Join our experts as they review the business challenges that CECL presents beyond the reporting date numbers.
Moody's Analytics subject matter experts, Laurent Birade, Olivier Brucker and Ed Young discuss the role of capital planning and stress testing after CECL. Also discussed are forecasting options for CECL estimates and understanding the impact of COVID-19 scenario, including the results of a benchmark study.
In this paper, we set out to estimate, based on 14 top financial institutions, a lower- and upper-bound current expected credit loss (CECL) estimate as of March 31, 2020.
In this paper, we provide an update to the previously published research on our triangulation framework and how the set of banks in our select peer group performed relative to expectations of increased reserve build.
Join us for an in-depth analysis of CRE loan performance and credit risks under Moody’s latest economic and real estate scenarios.
In this paper, we set out to triangulate on a reasonable range of reserves for the Current Expected Credit Loss (CECL). This methodology can be highly useful in times of uncertainty.
Nobody expected the end of the economic cycle to happen so suddenly, but adjustments will be required given the materiality of the events unfolding. How can you quickly adjust for an ever-evolving scenario where today’s assumptions may not hold tomorrow.
The traditional loss-minimizing approach to managing corporate trade credit can keep write-offs low but may be overly conservative.
In this paper, we propose an alternative simple, coherent methodology that allows us to forecast and stress test the entire balance sheet and income statement for all of the roughly 6,000 banks in the United States consistently.
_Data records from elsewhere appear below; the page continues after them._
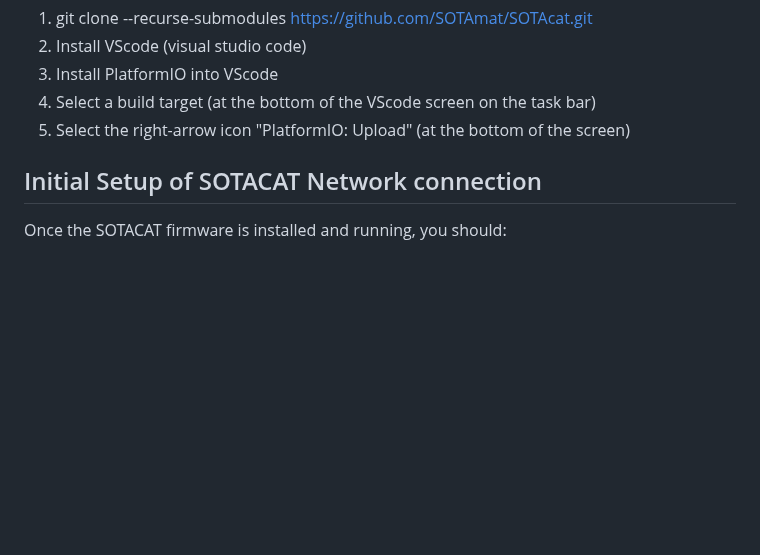
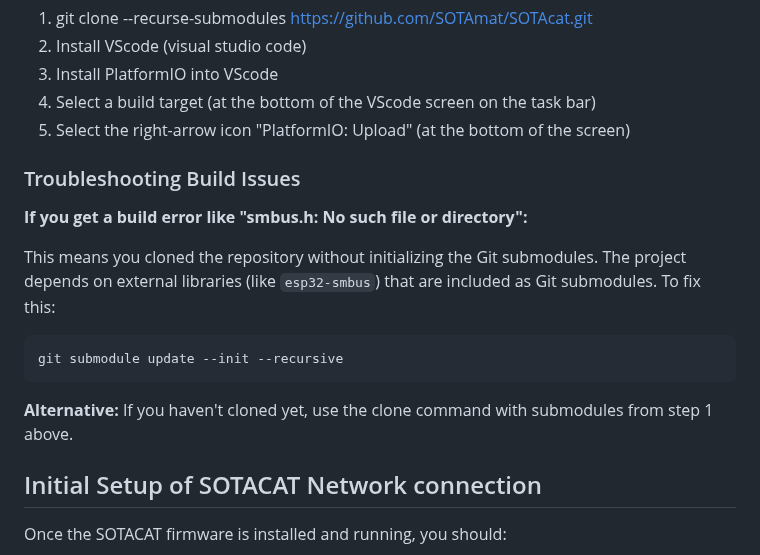
Before and after one commit to SOTAmat/SOTAcat, a Markdown page: README.md, the part around the change. GitHub-like rendering; blank space fills up the shorter version.

Commit message:
Add troubleshooting section to README for build issues related to Git submodules

````diff
--- a/README.md
+++ b/README.md
@@ -63,6 +63,18 @@ Step-by-step instructions are found in the "Installing Firmware" section of the
 4. Select a build target (at the bottom of the VScode screen on the task bar)
 5. Select the right-arrow icon "PlatformIO: Upload" (at the bottom of the screen)
 
+### Troubleshooting Build Issues
+
+**If you get a build error like "smbus.h: No such file or directory":**
+
+This means you cloned the repository without initializing the Git submodules. The project depends on external libraries (like `esp32-smbus`) that are included as Git submodules. To fix this:
+
+```bash
+git submodule update --init --recursive
+```
+
+**Alternative:** If you haven't cloned yet, use the clone command with submodules from step 1 above.
+
 ## Initial Setup of SOTACAT Network connection
 
 Once the SOTACAT firmware is installed and running, you should:
````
The COVID-19 pandemic has pushed many commercial entities to increase their borrowing and drawdown on their lines of credit. We use bank call report data to analyze the potential impact to capital levels at US financial institutions.
During the last financial crisis, some of the better-performing commercial credits were originated under extremely conservative origination policies This paper explores risk rating options and advises what you can do now to enhance your origination process.
Traditionally, corporate trade credit limits have been set based on customer size, an internal or external credit score, and a qualitative sense of risk appetite. These limits have been effective in minimizing write-offs, principally because they are conservative.